Task instructions: Only lines holding the word "scanned" are wanted from the records; copy all of them.

Provided records:
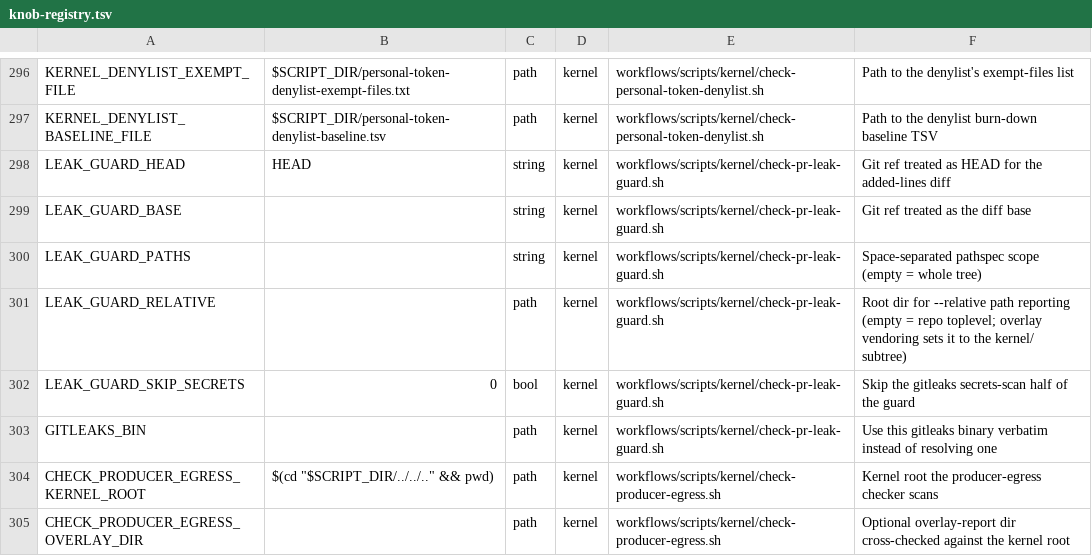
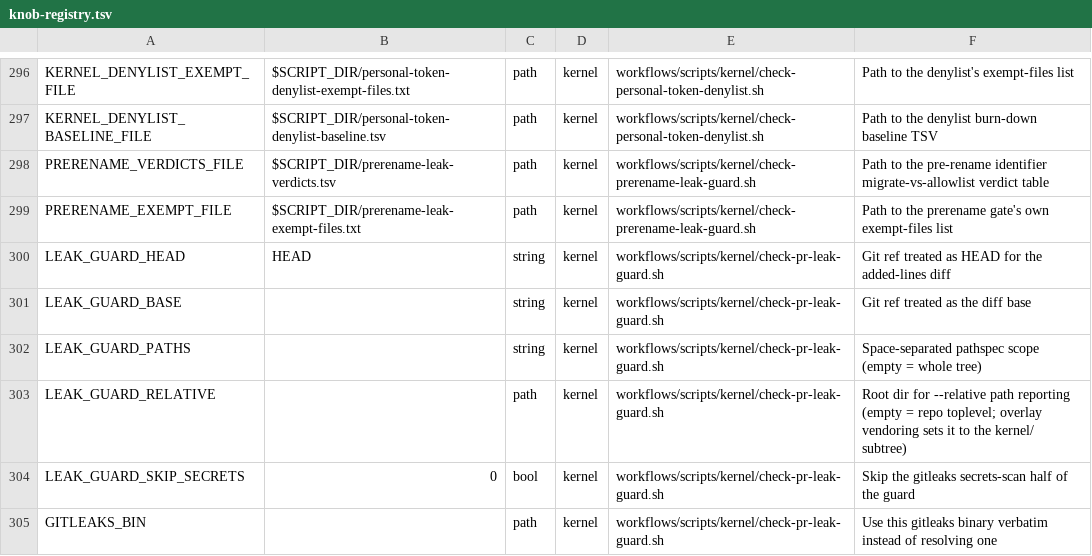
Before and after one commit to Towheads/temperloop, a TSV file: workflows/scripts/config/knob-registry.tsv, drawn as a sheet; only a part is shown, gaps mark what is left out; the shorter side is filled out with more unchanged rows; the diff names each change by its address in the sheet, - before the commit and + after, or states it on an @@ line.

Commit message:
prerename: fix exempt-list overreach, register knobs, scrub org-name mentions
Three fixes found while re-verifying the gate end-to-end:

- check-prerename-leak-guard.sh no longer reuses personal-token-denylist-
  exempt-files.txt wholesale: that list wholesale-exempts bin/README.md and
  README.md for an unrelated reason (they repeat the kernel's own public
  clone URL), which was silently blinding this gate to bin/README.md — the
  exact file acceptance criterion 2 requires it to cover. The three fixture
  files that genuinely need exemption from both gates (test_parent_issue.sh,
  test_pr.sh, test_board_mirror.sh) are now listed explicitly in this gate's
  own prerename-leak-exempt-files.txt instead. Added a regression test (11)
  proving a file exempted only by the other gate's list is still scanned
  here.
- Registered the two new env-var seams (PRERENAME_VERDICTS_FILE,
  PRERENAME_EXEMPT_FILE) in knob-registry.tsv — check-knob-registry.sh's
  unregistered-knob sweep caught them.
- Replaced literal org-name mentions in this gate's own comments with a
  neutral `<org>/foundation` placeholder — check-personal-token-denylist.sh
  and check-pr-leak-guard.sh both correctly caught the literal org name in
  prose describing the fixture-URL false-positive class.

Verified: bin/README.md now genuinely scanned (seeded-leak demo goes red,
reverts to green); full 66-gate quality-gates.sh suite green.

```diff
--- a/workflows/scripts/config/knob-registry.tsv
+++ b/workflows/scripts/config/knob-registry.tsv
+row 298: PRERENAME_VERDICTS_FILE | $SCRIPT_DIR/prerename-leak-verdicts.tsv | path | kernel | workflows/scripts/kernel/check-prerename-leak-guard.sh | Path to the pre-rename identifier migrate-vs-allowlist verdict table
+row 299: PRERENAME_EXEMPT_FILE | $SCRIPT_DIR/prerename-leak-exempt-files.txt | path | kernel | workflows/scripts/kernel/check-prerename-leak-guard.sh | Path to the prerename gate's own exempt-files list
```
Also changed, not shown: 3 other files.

Result below:
  proving a file exempted only by the other gate's list is still scanned
Verified: bin/README.md now genuinely scanned (seeded-leak demo goes red,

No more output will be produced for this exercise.